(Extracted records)

================================

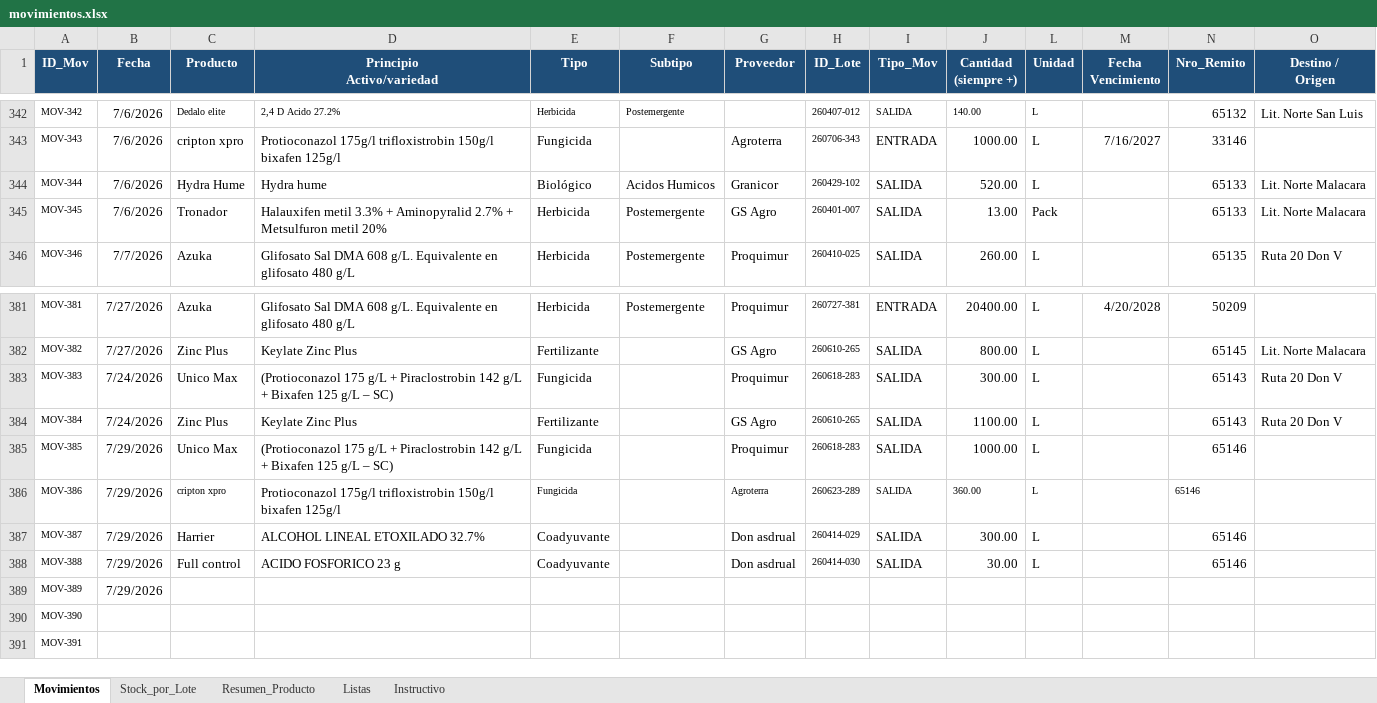
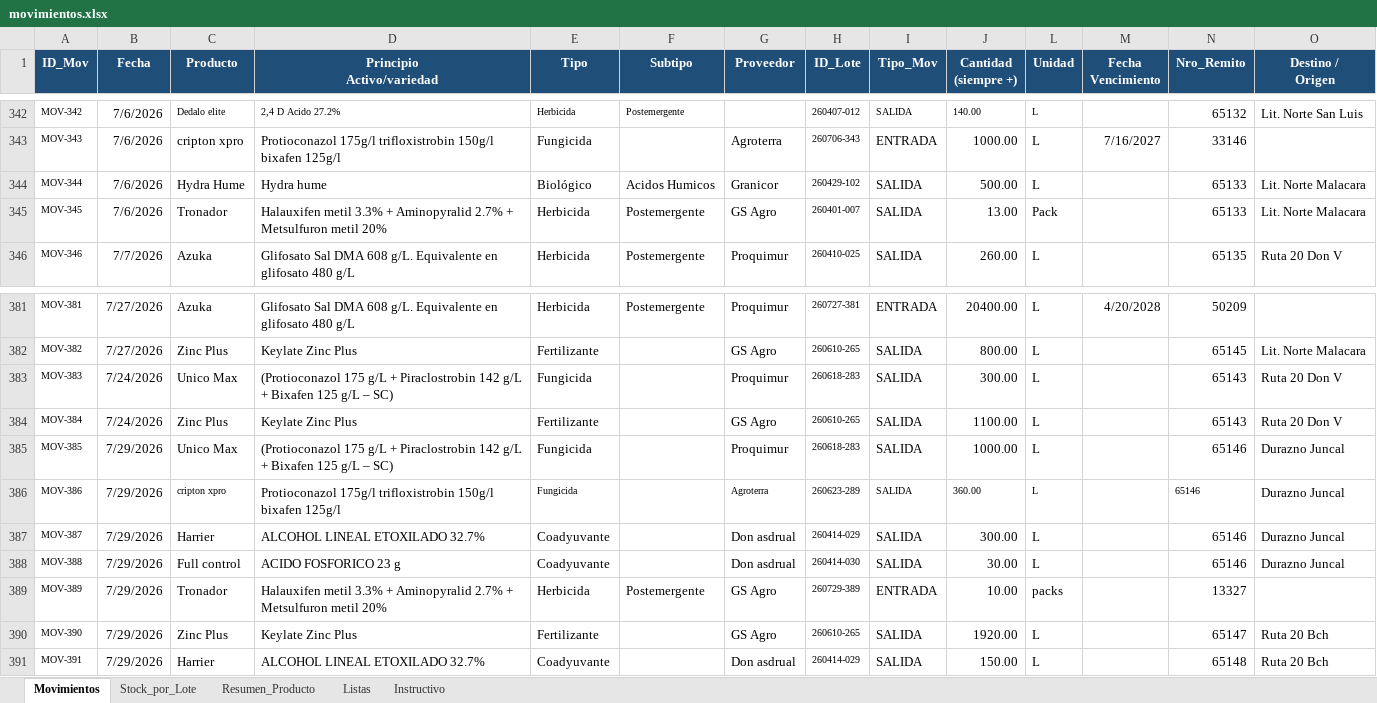
Before and after one commit to CeibosGroup/stock-galpon-hub, an Excel workbook: movimientos.xlsx, sheet Movimientos, drawn as a sheet; only a part is shown, gaps mark what is left out; values as stored, in another font and other column widths than the file's, no borders; conditional formats and table styles not drawn; the diff covers the shown part only; the diff names each change by its address in the sheet, - before the commit and + after, or states it on an @@ line.

Commit message:
Add files via upload

```diff
--- a/movimientos.xlsx (sheet Movimientos)
+++ b/movimientos.xlsx (sheet Movimientos)
-J344 (Cantidad (siempre +)): 520.00
+J344 (Cantidad (siempre +)): 500.00
-O385:O388 (Destino / Origen): (empty)
+O385:O388 (Destino / Origen): Durazno Juncal
-C389 (Producto): (empty)
+C389 (Producto): Tronador
-D389 (Principio Activo/variedad): (empty)
+D389 (Principio Activo/variedad): Halauxifen metil 3.3% + Aminopyralid 2.7% + Metsulfuron metil 20%
-E389 (Tipo): (empty)
+E389 (Tipo): Herbicida
-F389 (Subtipo): (empty)
+F389 (Subtipo): Postemergente
-G389:G390 (Proveedor): (empty)
+G389:G390 (Proveedor): GS Agro
-H389 (ID_Lote): (empty)
+H389 (ID_Lote): 260729-389
-I389 (Tipo_Mov): (empty)
+I389 (Tipo_Mov): ENTRADA
-J389 (Cantidad (siempre +)): (empty)
+J389 (Cantidad (siempre +)): 10.00
-L389 (Unidad): (empty)
+L389 (Unidad): packs
-N389 (Nro_Remito): (empty)
+N389 (Nro_Remito): 13327
-B390:B391 (Fecha): (empty)
+B390:B391 (Fecha): 7/29/2026
-C390 (Producto): (empty)
+C390 (Producto): Zinc Plus
-D390 (Principio Activo/variedad): (empty)
+D390 (Principio Activo/variedad): Keylate Zinc Plus
-E390 (Tipo): (empty)
+E390 (Tipo): Fertilizante
-H390 (ID_Lote): (empty)
+H390 (ID_Lote): 260610-265
-I390:I391 (Tipo_Mov): (empty)
+I390:I391 (Tipo_Mov): SALIDA
-J390 (Cantidad (siempre +)): (empty)
+J390 (Cantidad (siempre +)): 1920.00
-L390:L391 (Unidad): (empty)
+L390:L391 (Unidad): L
-N390 (Nro_Remito): (empty)
+N390 (Nro_Remito): 65147
-O390:O391 (Destino / Origen): (empty)
+O390:O391 (Destino / Origen): Ruta 20 Bch
-C391 (Producto): (empty)
+C391 (Producto): Harrier
-D391 (Principio Activo/variedad): (empty)
+D391 (Principio Activo/variedad): ALCOHOL LINEAL ETOXILADO 32.7%
-E391 (Tipo): (empty)
+E391 (Tipo): Coadyuvante
-G391 (Proveedor): (empty)
+G391 (Proveedor): Don asdrual
-H391 (ID_Lote): (empty)
+H391 (ID_Lote): 260414-029
-J391 (Cantidad (siempre +)): (empty)
+J391 (Cantidad (siempre +)): 150.00
-N391 (Nro_Remito): (empty)
+N391 (Nro_Remito): 65148
```
Also changed, not shown: 85 edited cells elsewhere in this sheet, sheet Stock_por_Lote, sheet Resumen_Producto, sheet Listas, hidden cells.
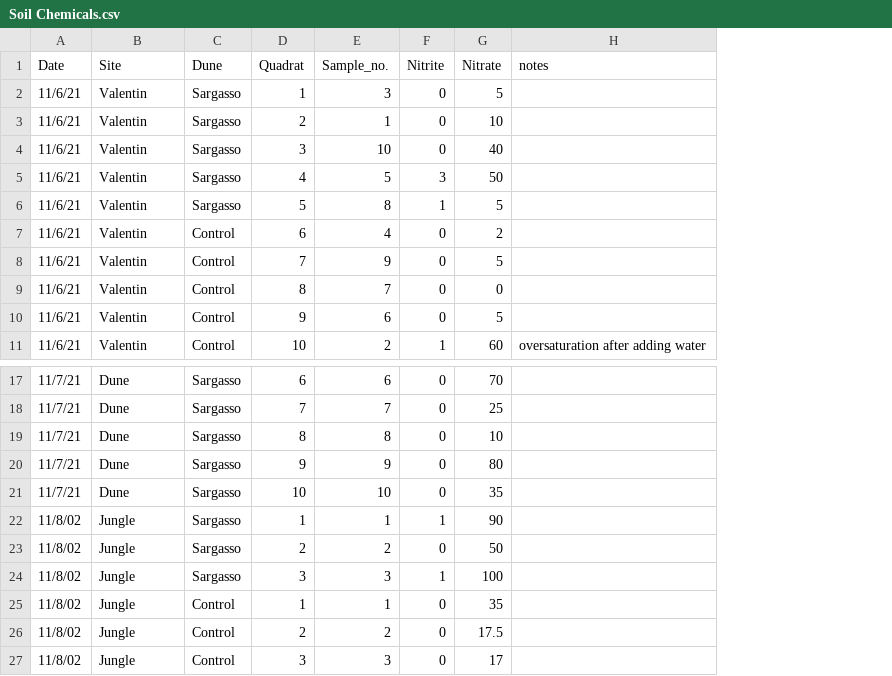
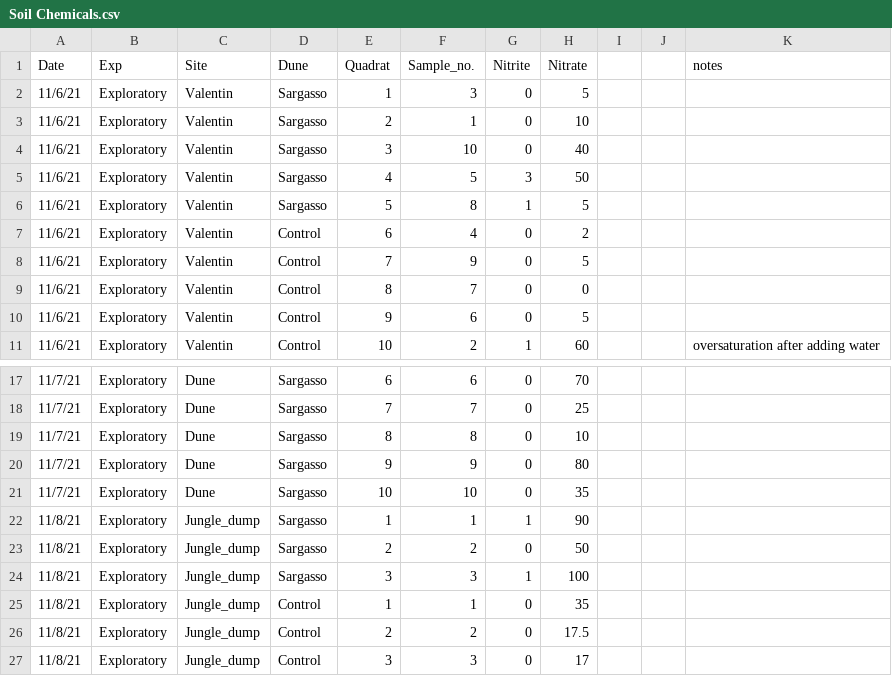
Before and after one commit to ricdesantiago/Sargasso_Subsidy, a CSV file: Soil Chemicals.csv, drawn as a sheet; only a part is shown, gaps mark what is left out; addresses are those after the commit; the diff names each change by its address in the sheet, - before the commit and + after, or states it on an @@ line.

```diff
--- a/Soil Chemicals.csv
+++ b/Soil Chemicals.csv
+column B (Exp), rows 2-11: all Exploratory; rows 17-27: all Exploratory
+column I, empty
+column J, empty
-A22:A27 (Date): 11/8/02
+A22:A27 (Date): 11/8/21
-C22:C27 (Site): Jungle
+C22:C27 (Site): Jungle_dump
```
Also changed, not shown: Sargasso CN 3.csv, Soil Chemicals2.csv, 8 other files.
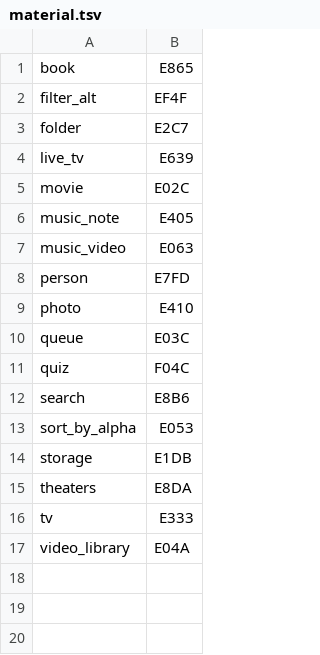
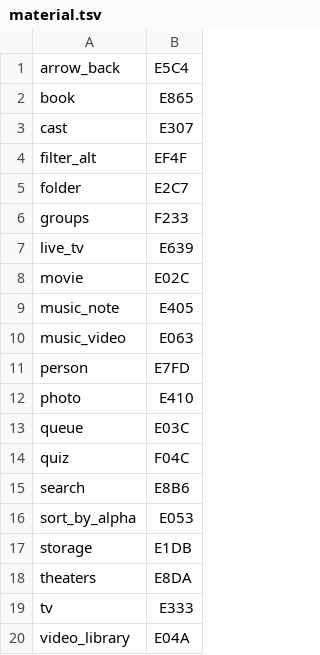
Before and after one commit to andrewrabert/jellium-cli, a TSV file: jellium-web/icons/material.tsv, drawn as a sheet; the diff names each change by its address in the sheet, - before the commit and + after, or states it on an @@ line.

```diff
--- a/jellium-web/icons/material.tsv
+++ b/jellium-web/icons/material.tsv
+row 1: arrow_back | E5C4
+row 3: cast | E307
+row 6: groups | F233
```
Also changed, not shown: reference/assets.tsv, reference/provenance.tsv, 8 other files.
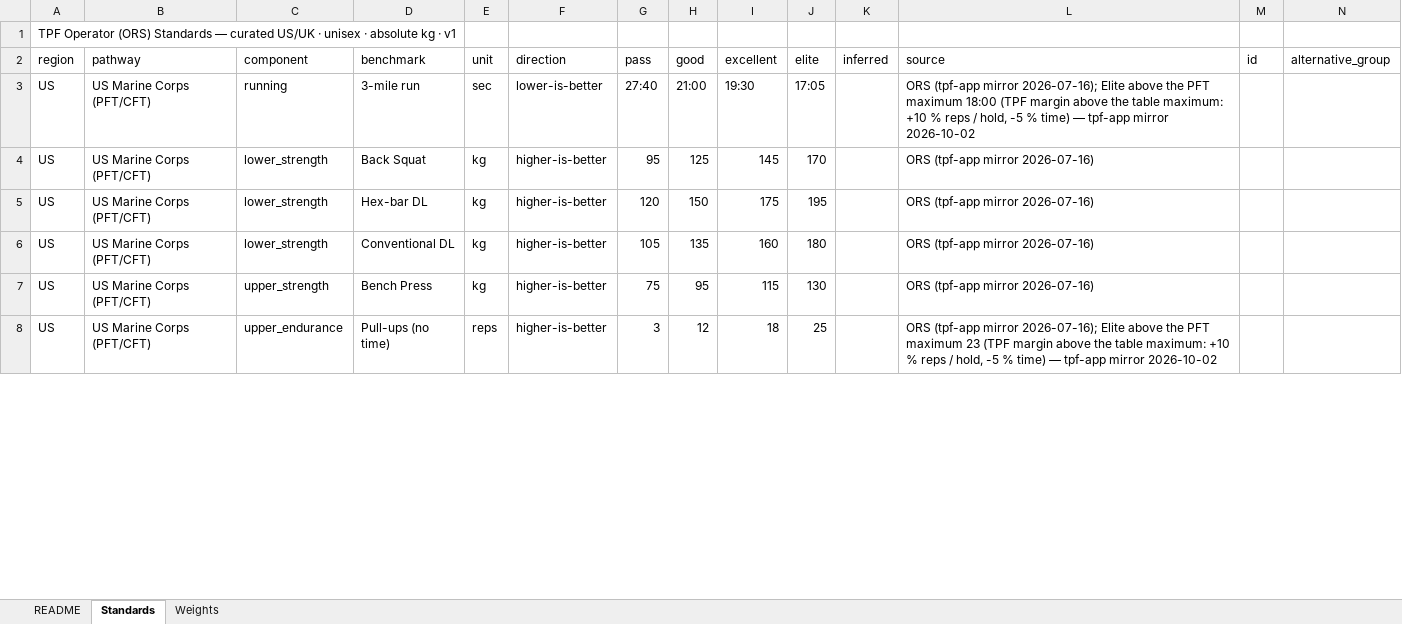
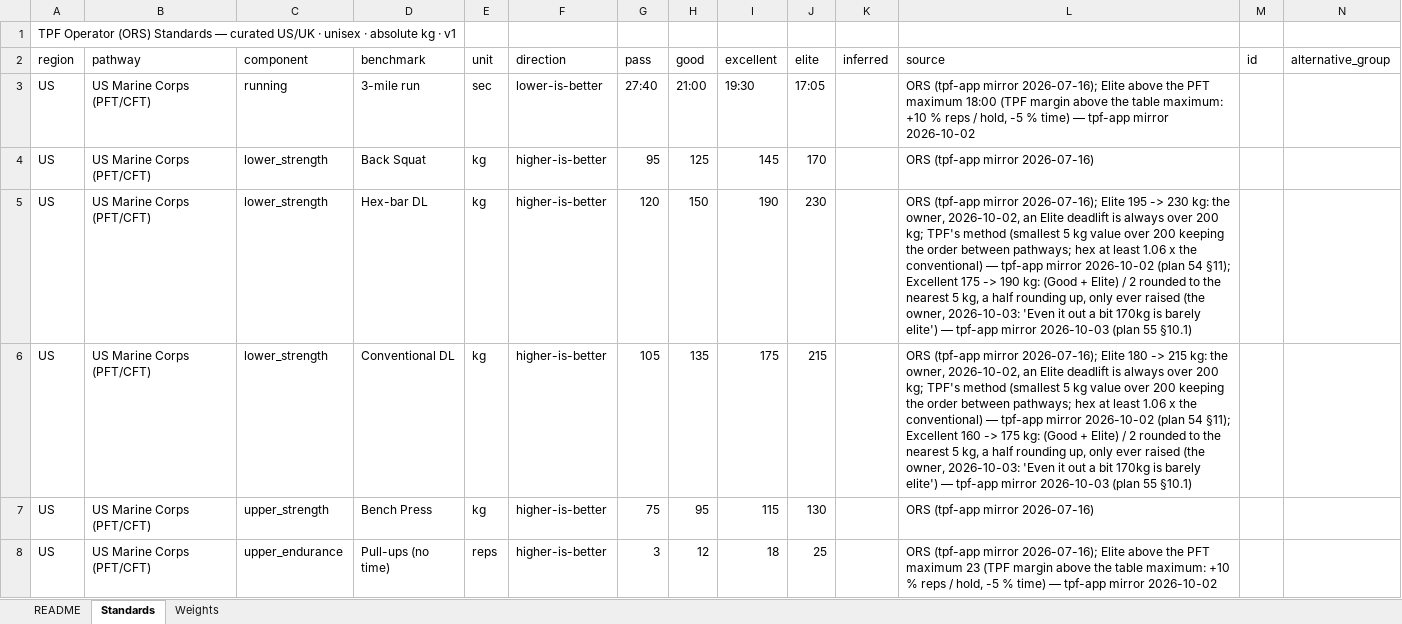
Before and after one commit to TGW7/TPFBenchmark, an Excel workbook: config/standards/TPF_Operator_Standards.xlsx, sheet Standards, drawn as a sheet; only a part is shown; values as stored, in another font and other column widths than the file's, no borders; the diff covers the shown part only; the diff names each change by its address in the sheet, - before the commit and + after, or states it on an @@ line.

```diff
--- a/config/standards/TPF_Operator_Standards.xlsx (sheet Standards)
+++ b/config/standards/TPF_Operator_Standards.xlsx (sheet Standards)
-I5 (excellent): 175
+I5 (excellent): 190
-J5 (elite): 195
+J5 (elite): 230
-L5 (source): …(tpf-app mirror 2026-07-16)
+L5 (source): …(tpf-app mirror 2026-07-16); Elite 195 -> 230 kg: the owner, 2026-10-02, an Elite deadlift is always over 200 kg; TPF's method (smallest 5 kg value over 200 keeping the order between pathways; hex at least 1.06 x the conventional) — tpf-app mirror 2026-10-02 (plan 54 §11); Excellent 175 -> 190 kg: (Good + Elite) / 2 rounded to the nearest 5 kg, a half rounding up, only ever raised (the owner, 2026-10-03: 'Even it out a bit 170kg is barely elite') — tpf-app mirror 2026-10-03 (plan 55 §10.1)
-I6 (excellent): 160
+I6 (excellent): 175
-J6 (elite): 180
+J6 (elite): 215
-L6 (source): …(tpf-app mirror 2026-07-16)
+L6 (source): …(tpf-app mirror 2026-07-16); Elite 180 -> 215 kg: the owner, 2026-10-02, an Elite deadlift is always over 200 kg; TPF's method (smallest 5 kg value over 200 keeping the order between pathways; hex at least 1.06 x the conventional) — tpf-app mirror 2026-10-02 (plan 54 §11); Excellent 160 -> 175 kg: (Good + Elite) / 2 rounded to the nearest 5 kg, a half rounding up, only ever raised (the owner, 2026-10-03: 'Even it out a bit 170kg is barely elite') — tpf-app mirror 2026-10-03 (plan 55 §10.1)
```
Also changed, not shown: 134 edited cells elsewhere in this sheet, sheet README, 34 other files.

================================

WHAT THE EXERCISE ASKS:
All entries above are to be reproduced exactly, with no pictures.

ANSWER TO THE EXERCISE:
Before and after one commit to CeibosGroup/stock-galpon-hub, an Excel workbook: movimientos.xlsx, sheet Movimientos, drawn as a sheet; only a part is shown, gaps mark what is left out; values as stored, in another font and other column widths than the file's, no borders; conditional formats and table styles not drawn; the diff covers the shown part only; the diff names each change by its address in the sheet, - before the commit and + after, or states it on an @@ line.

Commit message:
Add files via upload

```diff
--- a/movimientos.xlsx (sheet Movimientos)
+++ b/movimientos.xlsx (sheet Movimientos)
-J344 (Cantidad (siempre +)): 520.00
+J344 (Cantidad (siempre +)): 500.00
-O385:O388 (Destino / Origen): (empty)
+O385:O388 (Destino / Origen): Durazno Juncal
-C389 (Producto): (empty)
+C389 (Producto): Tronador
-D389 (Principio Activo/variedad): (empty)
+D389 (Principio Activo/variedad): Halauxifen metil 3.3% + Aminopyralid 2.7% + Metsulfuron metil 20%
-E389 (Tipo): (empty)
+E389 (Tipo): Herbicida
-F389 (Subtipo): (empty)
+F389 (Subtipo): Postemergente
-G389:G390 (Proveedor): (empty)
+G389:G390 (Proveedor): GS Agro
-H389 (ID_Lote): (empty)
+H389 (ID_Lote): 260729-389
-I389 (Tipo_Mov): (empty)
+I389 (Tipo_Mov): ENTRADA
-J389 (Cantidad (siempre +)): (empty)
+J389 (Cantidad (siempre +)): 10.00
-L389 (Unidad): (empty)
+L389 (Unidad): packs
-N389 (Nro_Remito): (empty)
+N389 (Nro_Remito): 13327
-B390:B391 (Fecha): (empty)
+B390:B391 (Fecha): 7/29/2026
-C390 (Producto): (empty)
+C390 (Producto): Zinc Plus
-D390 (Principio Activo/variedad): (empty)
+D390 (Principio Activo/variedad): Keylate Zinc Plus
-E390 (Tipo): (empty)
+E390 (Tipo): Fertilizante
-H390 (ID_Lote): (empty)
+H390 (ID_Lote): 260610-265
-I390:I391 (Tipo_Mov): (empty)
+I390:I391 (Tipo_Mov): SALIDA
-J390 (Cantidad (siempre +)): (empty)
+J390 (Cantidad (siempre +)): 1920.00
-L390:L391 (Unidad): (empty)
+L390:L391 (Unidad): L
-N390 (Nro_Remito): (empty)
+N390 (Nro_Remito): 65147
-O390:O391 (Destino / Origen): (empty)
+O390:O391 (Destino / Origen): Ruta 20 Bch
-C391 (Producto): (empty)
+C391 (Producto): Harrier
-D391 (Principio Activo/variedad): (empty)
+D391 (Principio Activo/variedad): ALCOHOL LINEAL ETOXILADO 32.7%
-E391 (Tipo): (empty)
+E391 (Tipo): Coadyuvante
-G391 (Proveedor): (empty)
+G391 (Proveedor): Don asdrual
-H391 (ID_Lote): (empty)
+H391 (ID_Lote): 260414-029
-J391 (Cantidad (siempre +)): (empty)
+J391 (Cantidad (siempre +)): 150.00
-N391 (Nro_Remito): (empty)
+N391 (Nro_Remito): 65148
```
Also changed, not shown: 85 edited cells elsewhere in this sheet, sheet Stock_por_Lote, sheet Resumen_Producto, sheet Listas, hidden cells.
Before and after one commit to ricdesantiago/Sargasso_Subsidy, a CSV file: Soil Chemicals.csv, drawn as a sheet; only a part is shown, gaps mark what is left out; addresses are those after the commit; the diff names each change by its address in the sheet, - before the commit and + after, or states it on an @@ line.

```diff
--- a/Soil Chemicals.csv
+++ b/Soil Chemicals.csv
+column B (Exp), rows 2-11: all Exploratory; rows 17-27: all Exploratory
+column I, empty
+column J, empty
-A22:A27 (Date): 11/8/02
+A22:A27 (Date): 11/8/21
-C22:C27 (Site): Jungle
+C22:C27 (Site): Jungle_dump
```
Also changed, not shown: Sargasso CN 3.csv, Soil Chemicals2.csv, 8 other files.
Before and after one commit to andrewrabert/jellium-cli, a TSV file: jellium-web/icons/material.tsv, drawn as a sheet; the diff names each change by its address in the sheet, - before the commit and + after, or states it on an @@ line.

```diff
--- a/jellium-web/icons/material.tsv
+++ b/jellium-web/icons/material.tsv
+row 1: arrow_back | E5C4
+row 3: cast | E307
+row 6: groups | F233
```
Also changed, not shown: reference/assets.tsv, reference/provenance.tsv, 8 other files.
Before and after one commit to TGW7/TPFBenchmark, an Excel workbook: config/standards/TPF_Operator_Standards.xlsx, sheet Standards, drawn as a sheet; only a part is shown; values as stored, in another font and other column widths than the file's, no borders; the diff covers the shown part only; the diff names each change by its address in the sheet, - before the commit and + after, or states it on an @@ line.

```diff
--- a/config/standards/TPF_Operator_Standards.xlsx (sheet Standards)
+++ b/config/standards/TPF_Operator_Standards.xlsx (sheet Standards)
-I5 (excellent): 175
+I5 (excellent): 190
-J5 (elite): 195
+J5 (elite): 230
-L5 (source): …(tpf-app mirror 2026-07-16)
+L5 (source): …(tpf-app mirror 2026-07-16); Elite 195 -> 230 kg: the owner, 2026-10-02, an Elite deadlift is always over 200 kg; TPF's method (smallest 5 kg value over 200 keeping the order between pathways; hex at least 1.06 x the conventional) — tpf-app mirror 2026-10-02 (plan 54 §11); Excellent 175 -> 190 kg: (Good + Elite) / 2 rounded to the nearest 5 kg, a half rounding up, only ever raised (the owner, 2026-10-03: 'Even it out a bit 170kg is barely elite') — tpf-app mirror 2026-10-03 (plan 55 §10.1)
-I6 (excellent): 160
+I6 (excellent): 175
-J6 (elite): 180
+J6 (elite): 215
-L6 (source): …(tpf-app mirror 2026-07-16)
+L6 (source): …(tpf-app mirror 2026-07-16); Elite 180 -> 215 kg: the owner, 2026-10-02, an Elite deadlift is always over 200 kg; TPF's method (smallest 5 kg value over 200 keeping the order between pathways; hex at least 1.06 x the conventional) — tpf-app mirror 2026-10-02 (plan 54 §11); Excellent 160 -> 175 kg: (Good + Elite) / 2 rounded to the nearest 5 kg, a half rounding up, only ever raised (the owner, 2026-10-03: 'Even it out a bit 170kg is barely elite') — tpf-app mirror 2026-10-03 (plan 55 §10.1)
```
Also changed, not shown: 134 edited cells elsewhere in this sheet, sheet README, 34 other files.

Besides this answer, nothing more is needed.